**WORK TO BE COMPLETED**
Leave the pictures out and restate each entry below word for word.

*** Opening of RAW DATA ***

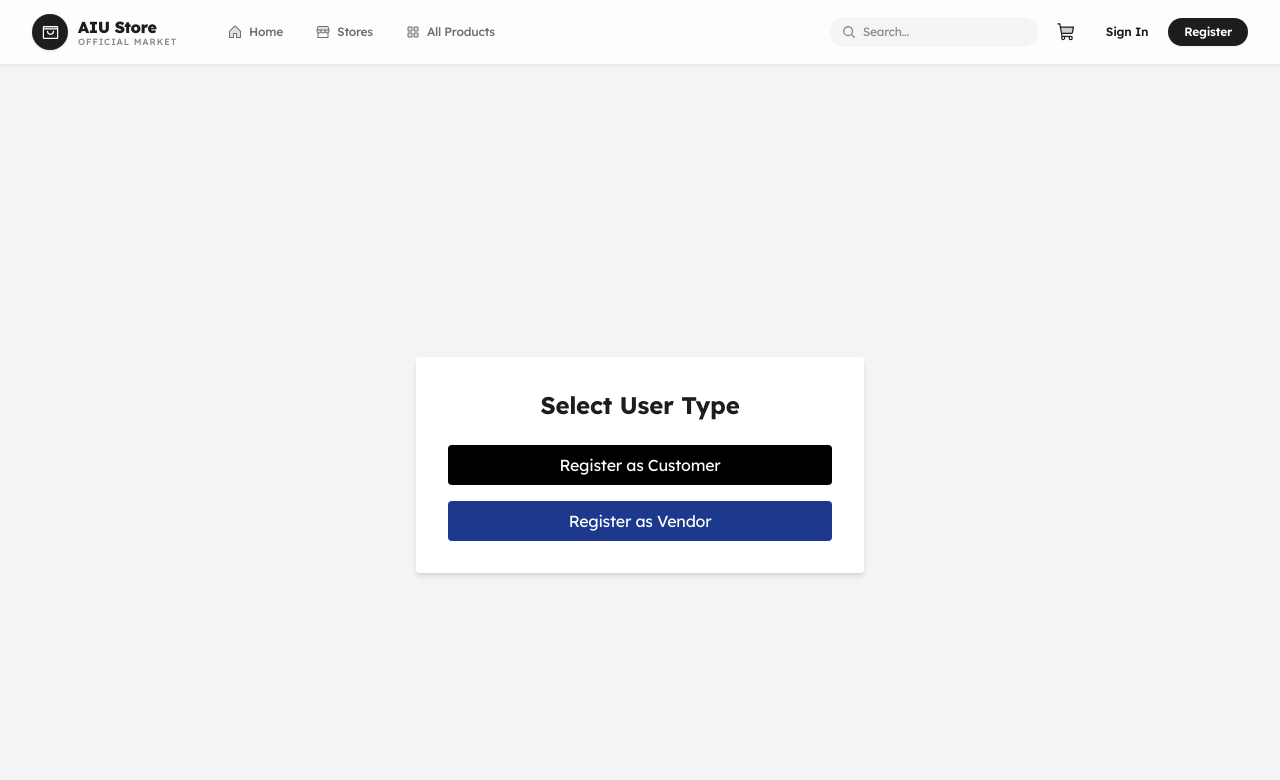
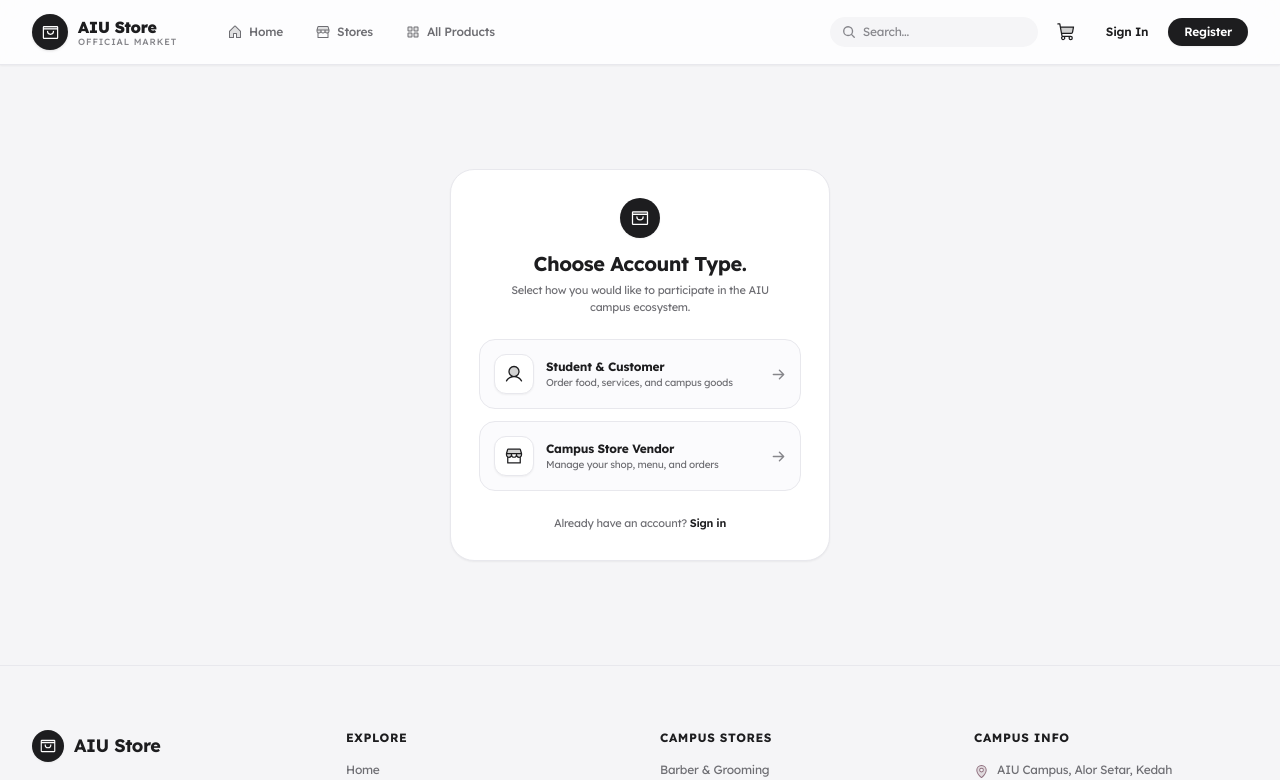
Before and after one commit to Mahiamk/PBL, a React (Vite) app in the folder frontend/: page /select-user-type in a window 1280 px wide. Shown: the top 780 px of the page. Built offline with nearby package versions, Linux system fonts and the light colour scheme; no server answers.

Commit message:
feat(pages): update SelectUserType role selection gateway

```diff
--- a/frontend/src/pages/SelectUserType.jsx
+++ b/frontend/src/pages/SelectUserType.jsx
@@ -1,24 +1,66 @@
 import React from 'react';
 import { Link } from 'react-router-dom';
+import { User, Storefront, ArrowRight, ShoppingBagOpen } from '@phosphor-icons/react';
 
 const SelectUserType = () => {
   return (
-    <div className="flex items-center justify-center min-h-screen bg-gray-100">
-      <div className="bg-white p-8 rounded shadow-md w-full max-w-md">
-        <h2 className="text-2xl font-bold text-center mb-6">Select User Type</h2>
-        <div className="space-y-4">
+    <div className="min-h-[75vh] flex items-center justify-center bg-[#f5f5f7] py-8 px-4 sm:px-6">
+      <div className="w-full max-w-[380px]">
+        <div className="bg-white rounded-3xl border border-[#e8e8ed] shadow-xs p-6 sm:p-7">
+          <div className="text-center mb-6">
+            <Link to="/" className="inline-block group mb-3">
+              <div className="w-10 h-10 rounded-full bg-[#1d1d1f] text-white flex items-center justify-center mx-auto shadow-xs group-hover:scale-105 transition-transform duration-200">
+                <ShoppingBagOpen size={20} weight="duotone" />
+              </div>
+            </Link>
+            <h1 className="text-xl font-bold text-[#1d1d1f] tracking-tight">
+              Choose Account Type.
+            </h1>
+            <p className="text-[11px] text-[#6e6e73] mt-1 max-w-[260px] mx-auto">
+              Select how you would like to participate in the AIU campus ecosystem.
+            </p>
+          </div>
+
+          <div className="space-y-3">
             <Link
               to="/register?role=customer"
-            className="block w-full text-center px-4 py-2 bg-black text-white rounded hover:bg-gray-800 transition"
+              className="group flex items-center justify-between p-3.5 rounded-2xl border border-[#e8e8ed] hover:border-[#dfd5da] bg-[#fbfbfd] hover:bg-[#f5edf0]/60 transition-all duration-200"
             >
-            Register as Customer
+              <div className="flex items-center space-x-3">
+                <div className="w-10 h-10 rounded-xl bg-white border border-[#e8e8ed] text-[#1d1d1f] flex items-center justify-center group-hover:bg-[#1d1d1f] group-hover:text-white transition-all shadow-xs">
+                  <User size={20} weight="duotone" />
+                </div>
+                <div className="text-left">
+                  <h3 className="text-xs font-bold text-[#1d1d1f]">Student & Customer</h3>
+                  <p className="text-[10px] text-[#6e6e73]">Order food, services, and campus goods</p>
+                </div>
+              </div>
+              <ArrowRight size={15} weight="bold" className="text-[#86868b] group-hover:text-[#1d1d1f] group-hover:translate-x-0.5 transition-all" />
             </Link>
+
             <Link
               to="/register/vendor"
-            className="block w-full text-center px-4 py-2 bg-blue-900 text-white rounded hover:bg-gray-700 transition"
+              className="group flex items-center justify-between p-3.5 rounded-2xl border border-[#e8e8ed] hover:border-[#dfd5da] bg-[#fbfbfd] hover:bg-[#f5edf0]/60 transition-all duration-200"
             >
-            Register as Vendor
+              <div className="flex items-center space-x-3">
+                <div className="w-10 h-10 rounded-xl bg-white border border-[#e8e8ed] text-[#1d1d1f] flex items-center justify-center group-hover:bg-[#1d1d1f] group-hover:text-white transition-all shadow-xs">
+                  <Storefront size={20} weight="duotone" />
+                </div>
+                <div className="text-left">
+                  <h3 className="text-xs font-bold text-[#1d1d1f]">Campus Store Vendor</h3>
+                  <p className="text-[10px] text-[#6e6e73]">Manage your shop, menu, and orders</p>
+                </div>
+              </div>
+              <ArrowRight size={15} weight="bold" className="text-[#86868b] group-hover:text-[#1d1d1f] group-hover:translate-x-0.5 transition-all" />
             </Link>
+          </div>
+
+          <div className="mt-6 text-center text-[11px] text-[#6e6e73]">
+            Already have an account?{' '}
+            <Link to="/login" className="font-semibold text-[#1d1d1f] hover:underline">
+              Sign in
+            </Link>
+          </div>
         </div>
       </div>
     </div>
```
Lines whose indentation alone changed are shown as unchanged.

*** Close of RAW DATA ***

**RESPONSE TO THIS EXERCISE**
Before and after one commit to Mahiamk/PBL, a React (Vite) app in the folder frontend/: page /select-user-type in a window 1280 px wide. Shown: the top 780 px of the page. Built offline with nearby package versions, Linux system fonts and the light colour scheme; no server answers.

Commit message:
feat(pages): update SelectUserType role selection gateway

```diff
--- a/frontend/src/pages/SelectUserType.jsx
+++ b/frontend/src/pages/SelectUserType.jsx
@@ -1,24 +1,66 @@
 import React from 'react';
 import { Link } from 'react-router-dom';
+import { User, Storefront, ArrowRight, ShoppingBagOpen } from '@phosphor-icons/react';
 
 const SelectUserType = () => {
   return (
-    <div className="flex items-center justify-center min-h-screen bg-gray-100">
-      <div className="bg-white p-8 rounded shadow-md w-full max-w-md">
-        <h2 className="text-2xl font-bold text-center mb-6">Select User Type</h2>
-        <div className="space-y-4">
+    <div className="min-h-[75vh] flex items-center justify-center bg-[#f5f5f7] py-8 px-4 sm:px-6">
+      <div className="w-full max-w-[380px]">
+        <div className="bg-white rounded-3xl border border-[#e8e8ed] shadow-xs p-6 sm:p-7">
+          <div className="text-center mb-6">
+            <Link to="/" className="inline-block group mb-3">
+              <div className="w-10 h-10 rounded-full bg-[#1d1d1f] text-white flex items-center justify-center mx-auto shadow-xs group-hover:scale-105 transition-transform duration-200">
+                <ShoppingBagOpen size={20} weight="duotone" />
+              </div>
+            </Link>
+            <h1 className="text-xl font-bold text-[#1d1d1f] tracking-tight">
+              Choose Account Type.
+            </h1>
+            <p className="text-[11px] text-[#6e6e73] mt-1 max-w-[260px] mx-auto">
+              Select how you would like to participate in the AIU campus ecosystem.
+            </p>
+          </div>
+
+          <div className="space-y-3">
             <Link
               to="/register?role=customer"
-            className="block w-full text-center px-4 py-2 bg-black text-white rounded hover:bg-gray-800 transition"
+              className="group flex items-center justify-between p-3.5 rounded-2xl border border-[#e8e8ed] hover:border-[#dfd5da] bg-[#fbfbfd] hover:bg-[#f5edf0]/60 transition-all duration-200"
             >
-            Register as Customer
+              <div className="flex items-center space-x-3">
+                <div className="w-10 h-10 rounded-xl bg-white border border-[#e8e8ed] text-[#1d1d1f] flex items-center justify-center group-hover:bg-[#1d1d1f] group-hover:text-white transition-all shadow-xs">
+                  <User size={20} weight="duotone" />
+                </div>
+                <div className="text-left">
+                  <h3 className="text-xs font-bold text-[#1d1d1f]">Student & Customer</h3>
+                  <p className="text-[10px] text-[#6e6e73]">Order food, services, and campus goods</p>
+                </div>
+              </div>
+              <ArrowRight size={15} weight="bold" className="text-[#86868b] group-hover:text-[#1d1d1f] group-hover:translate-x-0.5 transition-all" />
             </Link>
+
             <Link
               to="/register/vendor"
-            className="block w-full text-center px-4 py-2 bg-blue-900 text-white rounded hover:bg-gray-700 transition"
+              className="group flex items-center justify-between p-3.5 rounded-2xl border border-[#e8e8ed] hover:border-[#dfd5da] bg-[#fbfbfd] hover:bg-[#f5edf0]/60 transition-all duration-200"
             >
-            Register as Vendor
+              <div className="flex items-center space-x-3">
+                <div className="w-10 h-10 rounded-xl bg-white border border-[#e8e8ed] text-[#1d1d1f] flex items-center justify-center group-hover:bg-[#1d1d1f] group-hover:text-white transition-all shadow-xs">
+                  <Storefront size={20} weight="duotone" />
+                </div>
+                <div className="text-left">
+                  <h3 className="text-xs font-bold text-[#1d1d1f]">Campus Store Vendor</h3>
+                  <p className="text-[10px] text-[#6e6e73]">Manage your shop, menu, and orders</p>
+                </div>
+              </div>
+              <ArrowRight size={15} weight="bold" className="text-[#86868b] group-hover:text-[#1d1d1f] group-hover:translate-x-0.5 transition-all" />
             </Link>
+          </div>
+
+          <div className="mt-6 text-center text-[11px] text-[#6e6e73]">
+            Already have an account?{' '}
+            <Link to="/login" className="font-semibold text-[#1d1d1f] hover:underline">
+              Sign in
+            </Link>
+          </div>
         </div>
       </div>
     </div>
```
Lines whose indentation alone changed are shown as unchanged.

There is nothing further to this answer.